Universal Children’s Day

Today, 20 November, is Universal Children’s Day in the UK and many other countries around the world.  Over 60 years ago, the United Nations encouraged all countries to promote mutual exchange and understanding among children and to initiate action to benefit and promote the welfare of the world’s children.  Universal Children’s Day is not simply a day to celebrate children for who they are, but of bring awareness to children around the globe that have suffered abuse, exploitation and discrimination.

We take the opportunity to share with you some of our holdings which relate specifically to the welfare of children.  Recent acquisitions are archives concerning a relatively little-known influx of child refugees just prior to World War II.


Black and white photograph of six boys in a colony; some are giving the clenched fist salute, a symbol frequently used express unity or defiance and resistance in the face of violence. [MS 370]

In 1937, during the Spanish Civil War, a group of almost 4,000 children, the niños vascos, plus some teachers and priests, were evacuated to the UK from Santurce/Santurzi, the port of Bilbão/Bilbo in the Basque region of Spain.  They were part of a movement which saw some 20,000 children leave the war zone, dispersed to countries across Europe and overseas. War, hunger, revolution, counter-revolution, denunciations, persecution, summary trials and executions, and mass repression resulted in the disintegration of family and community life and forced thousands of people into exile. Homes or “colonies” were set up all over the UK, mainly in England and Wales, staffed and financed by individual volunteers, church groups, trade unions, and other interested groups. Those Guernica evacuees who remained in the UK became known as the “Basque children” and tried to keep in touch with each other.  An organisation, the Basque Children of ‘37 Association UK, was founded in November 2002 with the desire that these children should not become los olvidados (the “forgotten ones”).

The Special Collections holds archives for the Basque Children of ‘37 Association UK (MS 404), together with small collections relating to Basque child refugees (MS 370) that have come from individuals. There are also a series of interviews of niños vascos conducted as part of an oral history project undertaken by the University of Southampton: http://livesite.soton.ac.uk:1776/archives/projects/losninos.page

The Heritage Lottery Fund awarded the University of Southampton, in partnership with Hampshire Archives and Local Studies, a grant for a project under its Your Heritage scheme. Led by Dr Alicia Pozo-Gutierrez and Professor Chris Woolgar, the project recorded life story interviews to document an important facet of the Spanish Civil War and its consequences.  The project looked at the experiences of the children who came to Southampton and the UK, their lives here, the question of return to the Iberian peninsula, and the complex questions that arise from transnational migration in time of conflict. The interviews were carried out by volunteers.

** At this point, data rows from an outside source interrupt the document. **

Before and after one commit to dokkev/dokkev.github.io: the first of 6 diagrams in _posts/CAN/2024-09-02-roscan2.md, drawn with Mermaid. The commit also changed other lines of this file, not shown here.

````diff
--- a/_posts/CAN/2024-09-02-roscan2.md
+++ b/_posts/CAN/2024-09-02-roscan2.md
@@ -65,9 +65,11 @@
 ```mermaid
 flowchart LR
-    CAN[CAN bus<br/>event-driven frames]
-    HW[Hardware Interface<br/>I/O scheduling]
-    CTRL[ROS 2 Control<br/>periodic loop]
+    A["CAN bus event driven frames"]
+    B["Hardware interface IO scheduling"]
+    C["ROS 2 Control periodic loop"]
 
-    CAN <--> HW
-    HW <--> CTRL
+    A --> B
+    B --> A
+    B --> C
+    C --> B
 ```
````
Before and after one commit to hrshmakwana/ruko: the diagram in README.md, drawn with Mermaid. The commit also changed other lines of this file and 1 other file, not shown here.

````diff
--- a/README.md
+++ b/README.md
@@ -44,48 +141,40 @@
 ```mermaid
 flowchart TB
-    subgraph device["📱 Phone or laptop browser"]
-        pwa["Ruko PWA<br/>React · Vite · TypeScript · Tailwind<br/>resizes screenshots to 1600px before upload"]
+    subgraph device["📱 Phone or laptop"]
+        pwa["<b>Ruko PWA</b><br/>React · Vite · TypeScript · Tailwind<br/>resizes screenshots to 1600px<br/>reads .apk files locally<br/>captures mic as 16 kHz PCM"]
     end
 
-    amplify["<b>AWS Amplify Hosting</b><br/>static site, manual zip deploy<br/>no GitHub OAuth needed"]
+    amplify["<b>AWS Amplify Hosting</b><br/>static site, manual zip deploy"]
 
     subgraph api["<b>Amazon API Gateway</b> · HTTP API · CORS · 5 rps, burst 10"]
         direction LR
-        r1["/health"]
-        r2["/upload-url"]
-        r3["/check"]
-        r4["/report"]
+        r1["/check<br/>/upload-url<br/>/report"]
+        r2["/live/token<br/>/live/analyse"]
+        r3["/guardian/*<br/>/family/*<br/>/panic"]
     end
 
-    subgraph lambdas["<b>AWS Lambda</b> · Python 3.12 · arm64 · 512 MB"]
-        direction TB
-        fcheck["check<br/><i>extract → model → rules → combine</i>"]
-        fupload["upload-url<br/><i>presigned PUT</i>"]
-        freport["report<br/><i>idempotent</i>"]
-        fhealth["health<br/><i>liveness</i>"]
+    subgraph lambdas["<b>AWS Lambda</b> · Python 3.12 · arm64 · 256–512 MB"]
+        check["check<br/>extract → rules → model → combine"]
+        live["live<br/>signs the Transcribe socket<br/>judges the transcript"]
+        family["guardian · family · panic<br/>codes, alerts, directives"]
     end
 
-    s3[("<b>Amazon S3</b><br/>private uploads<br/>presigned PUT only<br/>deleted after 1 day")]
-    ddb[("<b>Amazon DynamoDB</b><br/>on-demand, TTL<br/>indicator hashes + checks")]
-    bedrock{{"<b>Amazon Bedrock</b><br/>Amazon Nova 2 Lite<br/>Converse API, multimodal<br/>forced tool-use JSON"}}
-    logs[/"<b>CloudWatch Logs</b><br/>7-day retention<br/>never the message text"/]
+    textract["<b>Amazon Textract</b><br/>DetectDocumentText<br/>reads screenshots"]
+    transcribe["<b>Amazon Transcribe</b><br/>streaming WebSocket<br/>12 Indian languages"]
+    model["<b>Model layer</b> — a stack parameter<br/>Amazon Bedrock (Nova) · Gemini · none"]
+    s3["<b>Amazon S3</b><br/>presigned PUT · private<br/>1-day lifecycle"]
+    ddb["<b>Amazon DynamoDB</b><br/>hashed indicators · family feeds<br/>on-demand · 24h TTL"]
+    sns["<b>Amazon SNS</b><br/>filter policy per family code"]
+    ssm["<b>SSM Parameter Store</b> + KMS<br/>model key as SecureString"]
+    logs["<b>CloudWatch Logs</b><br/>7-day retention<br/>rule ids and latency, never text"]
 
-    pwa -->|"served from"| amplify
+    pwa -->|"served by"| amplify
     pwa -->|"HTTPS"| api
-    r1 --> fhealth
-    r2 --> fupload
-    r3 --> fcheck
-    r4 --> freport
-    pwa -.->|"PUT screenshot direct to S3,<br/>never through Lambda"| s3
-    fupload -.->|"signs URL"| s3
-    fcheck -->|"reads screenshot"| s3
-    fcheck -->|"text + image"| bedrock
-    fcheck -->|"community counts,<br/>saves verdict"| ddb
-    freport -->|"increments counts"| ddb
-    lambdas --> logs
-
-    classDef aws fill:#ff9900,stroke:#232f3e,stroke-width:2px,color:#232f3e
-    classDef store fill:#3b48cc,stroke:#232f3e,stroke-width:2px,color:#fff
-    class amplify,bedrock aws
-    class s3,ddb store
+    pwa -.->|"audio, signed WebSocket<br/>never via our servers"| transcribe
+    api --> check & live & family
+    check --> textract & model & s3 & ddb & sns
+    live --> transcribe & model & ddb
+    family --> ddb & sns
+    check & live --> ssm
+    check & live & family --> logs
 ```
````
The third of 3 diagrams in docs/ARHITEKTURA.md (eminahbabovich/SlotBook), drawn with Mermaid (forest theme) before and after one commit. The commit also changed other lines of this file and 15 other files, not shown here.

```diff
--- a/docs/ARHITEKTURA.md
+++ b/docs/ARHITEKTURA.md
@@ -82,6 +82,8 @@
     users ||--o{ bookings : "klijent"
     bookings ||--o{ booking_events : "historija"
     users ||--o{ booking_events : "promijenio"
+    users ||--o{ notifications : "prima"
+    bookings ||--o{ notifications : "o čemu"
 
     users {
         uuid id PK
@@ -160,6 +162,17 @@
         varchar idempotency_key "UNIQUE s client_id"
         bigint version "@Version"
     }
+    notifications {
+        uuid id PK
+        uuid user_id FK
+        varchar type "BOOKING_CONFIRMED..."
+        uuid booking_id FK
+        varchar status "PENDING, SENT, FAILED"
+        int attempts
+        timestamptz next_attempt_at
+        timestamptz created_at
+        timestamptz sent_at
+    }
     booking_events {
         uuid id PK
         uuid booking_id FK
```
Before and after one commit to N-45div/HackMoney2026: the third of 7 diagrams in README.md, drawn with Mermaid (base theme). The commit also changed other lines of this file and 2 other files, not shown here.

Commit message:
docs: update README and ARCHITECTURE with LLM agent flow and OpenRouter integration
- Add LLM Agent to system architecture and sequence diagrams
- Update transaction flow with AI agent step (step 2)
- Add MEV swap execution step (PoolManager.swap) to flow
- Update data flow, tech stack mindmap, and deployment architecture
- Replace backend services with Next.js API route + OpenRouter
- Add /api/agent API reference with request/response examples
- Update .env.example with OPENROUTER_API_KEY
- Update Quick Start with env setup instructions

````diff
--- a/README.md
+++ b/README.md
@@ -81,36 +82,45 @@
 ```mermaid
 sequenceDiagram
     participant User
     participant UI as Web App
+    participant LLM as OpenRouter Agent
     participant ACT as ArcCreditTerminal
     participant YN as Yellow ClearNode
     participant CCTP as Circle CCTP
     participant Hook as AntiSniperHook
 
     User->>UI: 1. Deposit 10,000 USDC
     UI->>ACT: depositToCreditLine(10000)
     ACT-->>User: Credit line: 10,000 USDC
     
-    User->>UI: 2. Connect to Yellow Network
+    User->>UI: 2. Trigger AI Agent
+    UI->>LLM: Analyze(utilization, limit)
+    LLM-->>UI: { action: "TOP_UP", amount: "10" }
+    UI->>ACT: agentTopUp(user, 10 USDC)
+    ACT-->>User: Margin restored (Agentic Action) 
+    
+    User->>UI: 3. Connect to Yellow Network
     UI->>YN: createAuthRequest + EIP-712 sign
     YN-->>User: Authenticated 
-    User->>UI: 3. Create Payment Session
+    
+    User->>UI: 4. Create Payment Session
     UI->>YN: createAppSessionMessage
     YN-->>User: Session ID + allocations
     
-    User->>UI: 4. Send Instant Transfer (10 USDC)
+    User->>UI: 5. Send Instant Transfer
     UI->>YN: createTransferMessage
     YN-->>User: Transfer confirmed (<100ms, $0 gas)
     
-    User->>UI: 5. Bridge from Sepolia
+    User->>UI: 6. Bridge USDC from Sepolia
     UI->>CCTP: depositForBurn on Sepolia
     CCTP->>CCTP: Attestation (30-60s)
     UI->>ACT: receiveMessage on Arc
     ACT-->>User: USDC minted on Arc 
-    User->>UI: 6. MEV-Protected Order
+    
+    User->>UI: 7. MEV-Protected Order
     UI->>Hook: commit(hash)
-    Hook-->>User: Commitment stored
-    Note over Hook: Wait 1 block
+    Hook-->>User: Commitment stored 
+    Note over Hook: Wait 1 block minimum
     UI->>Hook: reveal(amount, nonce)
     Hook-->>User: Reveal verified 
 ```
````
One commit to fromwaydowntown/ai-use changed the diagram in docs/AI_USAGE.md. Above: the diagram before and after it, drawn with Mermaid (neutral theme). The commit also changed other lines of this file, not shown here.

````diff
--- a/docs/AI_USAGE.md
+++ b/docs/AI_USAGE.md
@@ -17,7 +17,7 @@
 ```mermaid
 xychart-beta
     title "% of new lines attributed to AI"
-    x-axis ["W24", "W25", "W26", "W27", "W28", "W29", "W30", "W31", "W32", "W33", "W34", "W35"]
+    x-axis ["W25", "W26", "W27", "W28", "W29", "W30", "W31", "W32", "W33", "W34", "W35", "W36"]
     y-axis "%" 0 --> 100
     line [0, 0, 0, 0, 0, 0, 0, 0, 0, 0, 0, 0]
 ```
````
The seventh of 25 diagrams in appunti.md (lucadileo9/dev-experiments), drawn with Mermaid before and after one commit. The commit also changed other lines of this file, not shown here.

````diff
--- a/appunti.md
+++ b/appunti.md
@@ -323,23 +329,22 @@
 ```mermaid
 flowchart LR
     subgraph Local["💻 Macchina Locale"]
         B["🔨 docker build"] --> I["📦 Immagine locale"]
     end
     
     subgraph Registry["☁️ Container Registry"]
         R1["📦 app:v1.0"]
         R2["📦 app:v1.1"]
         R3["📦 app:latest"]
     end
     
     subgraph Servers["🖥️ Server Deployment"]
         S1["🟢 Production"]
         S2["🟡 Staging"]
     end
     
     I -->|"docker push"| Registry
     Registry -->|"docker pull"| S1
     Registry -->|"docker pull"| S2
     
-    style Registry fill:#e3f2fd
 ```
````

A book, Here, look after him, came out of the oral history project and can be purchased at the online store: http://store.southampton.ac.uk/browse/extra_info.asp?compid=1&modid=1&catid=150&prodid=1109

You can also view an online exhibition which was produced as part of the project: http://livesite.soton.ac.uk:1776/archives/exhibitions/online/basques.page


One response to “Universal Children’s Day

  1. Pingback: The development of Special Collections | University of Southampton Special Collections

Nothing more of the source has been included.